It’s too early to decide whether ferries for people may play a limited but helpful role here. Our society depends upon creative thinkers asking “What if?” and then succeeding — often against steep odds — in founding profitable enterprises, developing goods and services that others need.

Frog Ferry, a concept funded to date entirely with donor dollars and supported by pro-bono services — may be just such a future success story. Or it may not be. A 2006 study of the ferry concept by TriMet concluded its time had not come.

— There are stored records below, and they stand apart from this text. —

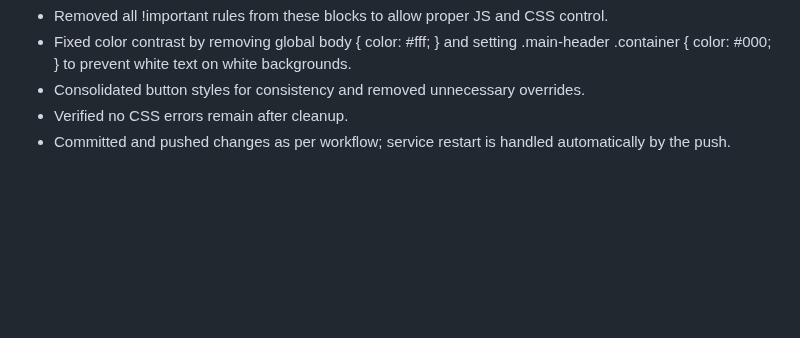
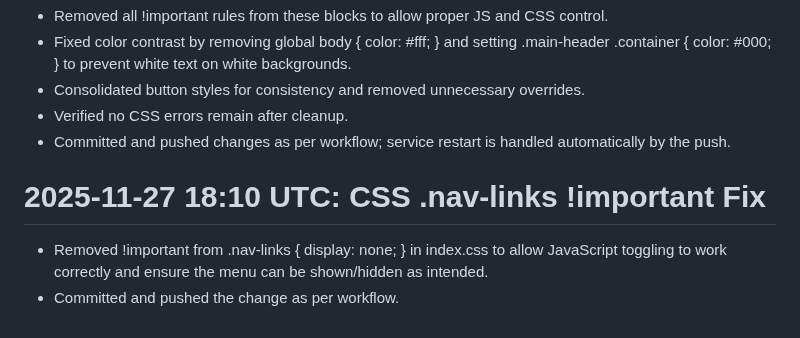
Before and after one commit to nbcr/Nexus, a Markdown page: PROJECT_CONTEXT.md, the part around the change. Rendered like a GitHub page; blank space fills up the shorter version.

Commit message:
Update context: Removed CSS override for nav-links display

```diff
--- a/PROJECT_CONTEXT.md
+++ b/PROJECT_CONTEXT.md
@@ -171,3 +171,8 @@ This file should be updated after every significant change, fix, or troubleshoot
 - Consolidated button styles for consistency and removed unnecessary overrides.
 - Verified no CSS errors remain after cleanup.
 - Committed and pushed changes as per workflow; service restart is handled automatically by the push.
+
+# 2025-11-27 18:10 UTC: CSS .nav-links !important Fix
+
+- Removed !important from .nav-links { display: none; } in index.css to allow JavaScript toggling to work correctly and ensure the menu can be shown/hidden as intended.
+- Committed and pushed the change as per workflow.
```
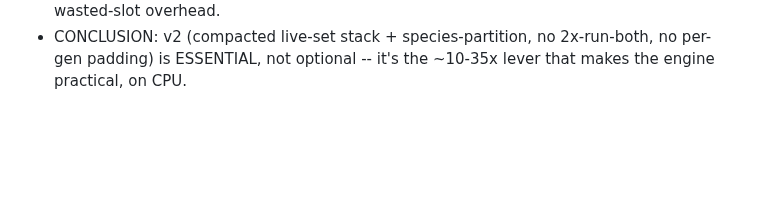
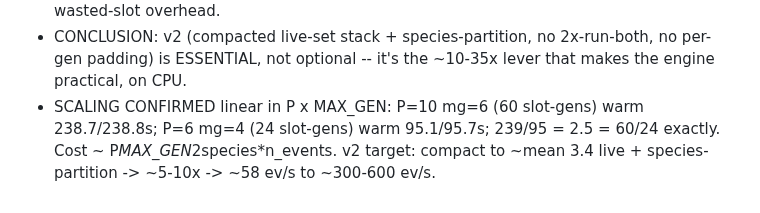
Before and after one commit to cesarjesusvalls/ADoNIS, a Markdown page: docs/logbook/cascade_engine.md, the part around the change. Rendered like a GitHub page; blank space fills up the shorter version.

Commit message:
cascade engine timing: confirm cost is linear in PxMAX_GEN (60 slot-gens 239s, 24 slot-gens 95s, ratio 2.5); v2 compaction+species-partition target ~5-10x

```diff
--- a/docs/logbook/cascade_engine.md
+++ b/docs/logbook/cascade_engine.md
@@ -177,3 +177,6 @@ CHOSEN v1 = (b): smallest faithful step from the current code, reuses validated
   raw flops, not the wasted-slot overhead.
 - CONCLUSION: v2 (compacted live-set stack + species-partition, no 2x-run-both, no per-gen padding) is
   ESSENTIAL, not optional -- it's the ~10-35x lever that makes the engine practical, on CPU.
+- SCALING CONFIRMED linear in P x MAX_GEN: P=10 mg=6 (60 slot-gens) warm 238.7/238.8s; P=6 mg=4
+  (24 slot-gens) warm 95.1/95.7s; 239/95 = 2.5 = 60/24 exactly. Cost ~ P*MAX_GEN*2species*n_events.
+  v2 target: compact to ~mean 3.4 live + species-partition -> ~5-10x -> ~58 ev/s to ~300-600 ev/s.
```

But 2019’s Frog Ferry, with a name derived from Chinookan lore, is not TriMet. Its entrepreneurial developers — such as Susan Bladholm, president of Friends of Frog Ferry — are experienced business problem-solvers who emphasize they have no interest in pursuing an impractical dream. They envision a private-public partnership for this “bus on water.” Bladholm has worked for Port of Portland and Erickson Inc.’s helicopter system. Private sector supporters include Daimler Trucks North America, Vigor Industries, and Zidell Marine, while supportive maritime enterprises include Portland Spirit and WA Ferry.

14 bridges

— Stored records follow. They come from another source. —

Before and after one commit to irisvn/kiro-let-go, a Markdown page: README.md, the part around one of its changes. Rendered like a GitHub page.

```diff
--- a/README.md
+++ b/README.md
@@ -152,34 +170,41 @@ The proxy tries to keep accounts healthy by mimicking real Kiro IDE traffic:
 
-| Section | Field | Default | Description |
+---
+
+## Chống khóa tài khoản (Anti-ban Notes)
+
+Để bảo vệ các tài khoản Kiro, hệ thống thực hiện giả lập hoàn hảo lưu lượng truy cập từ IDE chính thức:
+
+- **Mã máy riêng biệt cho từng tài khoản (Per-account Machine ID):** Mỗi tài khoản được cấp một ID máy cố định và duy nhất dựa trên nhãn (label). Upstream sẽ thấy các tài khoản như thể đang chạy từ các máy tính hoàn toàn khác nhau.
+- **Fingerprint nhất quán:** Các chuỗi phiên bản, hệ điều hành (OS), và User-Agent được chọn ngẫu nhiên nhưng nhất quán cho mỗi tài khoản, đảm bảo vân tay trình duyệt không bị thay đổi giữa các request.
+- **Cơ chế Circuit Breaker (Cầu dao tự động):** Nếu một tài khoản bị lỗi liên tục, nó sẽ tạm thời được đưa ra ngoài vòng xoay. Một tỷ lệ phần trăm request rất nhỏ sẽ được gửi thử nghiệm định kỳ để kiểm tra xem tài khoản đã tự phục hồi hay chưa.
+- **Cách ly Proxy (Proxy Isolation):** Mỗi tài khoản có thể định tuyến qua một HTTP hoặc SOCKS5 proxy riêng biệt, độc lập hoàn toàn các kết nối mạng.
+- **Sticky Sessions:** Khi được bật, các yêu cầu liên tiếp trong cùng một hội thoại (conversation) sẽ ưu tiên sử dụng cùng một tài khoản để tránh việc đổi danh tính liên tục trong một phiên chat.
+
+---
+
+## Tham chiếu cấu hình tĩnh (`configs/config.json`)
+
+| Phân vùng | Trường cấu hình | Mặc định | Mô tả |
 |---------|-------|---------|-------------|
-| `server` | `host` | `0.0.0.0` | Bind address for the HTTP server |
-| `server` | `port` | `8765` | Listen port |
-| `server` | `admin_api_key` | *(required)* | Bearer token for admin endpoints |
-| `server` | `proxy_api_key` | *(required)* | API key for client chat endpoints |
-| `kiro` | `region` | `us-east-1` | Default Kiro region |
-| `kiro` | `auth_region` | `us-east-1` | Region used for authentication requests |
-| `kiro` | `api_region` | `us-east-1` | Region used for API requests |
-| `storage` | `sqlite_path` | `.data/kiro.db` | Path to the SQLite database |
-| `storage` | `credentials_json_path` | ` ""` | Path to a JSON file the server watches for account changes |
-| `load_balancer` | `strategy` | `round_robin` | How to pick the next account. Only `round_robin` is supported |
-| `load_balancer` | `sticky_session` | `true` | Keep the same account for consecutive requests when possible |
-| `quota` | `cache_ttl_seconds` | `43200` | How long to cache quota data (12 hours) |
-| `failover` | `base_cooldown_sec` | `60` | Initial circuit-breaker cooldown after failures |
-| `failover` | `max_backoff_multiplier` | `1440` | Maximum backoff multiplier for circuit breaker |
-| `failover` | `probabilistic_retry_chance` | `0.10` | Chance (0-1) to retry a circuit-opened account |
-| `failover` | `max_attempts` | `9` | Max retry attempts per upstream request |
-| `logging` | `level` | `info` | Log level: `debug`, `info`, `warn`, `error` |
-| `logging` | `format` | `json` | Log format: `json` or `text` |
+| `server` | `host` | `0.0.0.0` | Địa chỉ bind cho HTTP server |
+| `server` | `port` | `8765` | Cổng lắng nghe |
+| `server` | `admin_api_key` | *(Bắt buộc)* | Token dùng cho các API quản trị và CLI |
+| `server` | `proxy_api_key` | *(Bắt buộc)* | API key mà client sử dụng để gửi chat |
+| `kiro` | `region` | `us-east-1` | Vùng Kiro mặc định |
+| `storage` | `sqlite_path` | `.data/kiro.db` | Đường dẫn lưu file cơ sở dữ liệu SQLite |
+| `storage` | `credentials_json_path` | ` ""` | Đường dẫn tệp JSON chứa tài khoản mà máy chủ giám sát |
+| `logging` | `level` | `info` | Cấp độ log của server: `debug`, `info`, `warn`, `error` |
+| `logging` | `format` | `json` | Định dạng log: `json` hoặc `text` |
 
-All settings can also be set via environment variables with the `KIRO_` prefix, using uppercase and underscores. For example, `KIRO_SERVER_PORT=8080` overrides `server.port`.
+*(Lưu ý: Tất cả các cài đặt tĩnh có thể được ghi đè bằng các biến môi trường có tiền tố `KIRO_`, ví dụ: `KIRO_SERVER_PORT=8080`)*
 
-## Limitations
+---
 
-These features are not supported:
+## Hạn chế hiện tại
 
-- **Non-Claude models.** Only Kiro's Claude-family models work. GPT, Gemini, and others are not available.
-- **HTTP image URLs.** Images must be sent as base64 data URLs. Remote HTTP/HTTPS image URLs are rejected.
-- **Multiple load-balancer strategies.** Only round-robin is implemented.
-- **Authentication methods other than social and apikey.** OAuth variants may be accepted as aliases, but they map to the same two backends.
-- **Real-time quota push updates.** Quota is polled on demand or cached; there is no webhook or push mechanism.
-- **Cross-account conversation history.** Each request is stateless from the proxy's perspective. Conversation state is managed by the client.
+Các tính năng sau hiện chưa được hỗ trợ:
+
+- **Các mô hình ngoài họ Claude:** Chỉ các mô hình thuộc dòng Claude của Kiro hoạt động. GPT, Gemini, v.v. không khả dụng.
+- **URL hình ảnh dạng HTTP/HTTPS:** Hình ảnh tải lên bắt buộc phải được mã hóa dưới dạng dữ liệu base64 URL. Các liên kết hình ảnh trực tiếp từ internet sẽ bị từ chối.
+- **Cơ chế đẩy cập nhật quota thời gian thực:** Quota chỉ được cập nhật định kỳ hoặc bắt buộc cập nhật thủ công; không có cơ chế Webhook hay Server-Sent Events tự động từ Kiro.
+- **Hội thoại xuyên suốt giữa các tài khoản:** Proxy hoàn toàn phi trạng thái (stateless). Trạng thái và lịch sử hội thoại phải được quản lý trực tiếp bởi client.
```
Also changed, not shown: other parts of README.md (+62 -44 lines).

Why don’t we use our rivers to move people? Bladholm posed the question after viewing freeway gridlock from the air. Portland and Vancouver have two rivers with 14 existing bridges. Could some commuters use water access instead, bypassing bottlenecks? Would optionality — the choice on a given day or hour — add sufficient value to increase ferry ridership? Bladholm’s solution would move 149 passengers per ferry from Vancouver to downtown Portland in 38 minutes, with stops on the Willamette River such as St. Johns and Swan Island. The project estimates 596 passengers per commute initially.

Many vibrant cities situated on water — some 600 in the U.S. — have ferry systems. San Francisco Bay’s ferries date from 1826 when a sailboat was adapted for ferrying. Seattle has one of the world’s largest ferry systems, benefiting from its geologic history that exposed peninsulas and islands, now valuable real estate. Sydney, Australia, offers extensive ferry services for cars and people. Some U.S. ferry systems are privately owned, while others are public-private partnerships.

Size of market and potential ridership matter to ferry success. What is the “break even” population here for feasibility and when will we reach it? Will ferry ridership cause fewer cars or mainly fewer bus riders? Could ferries play a positive role in response to a serious earthquake?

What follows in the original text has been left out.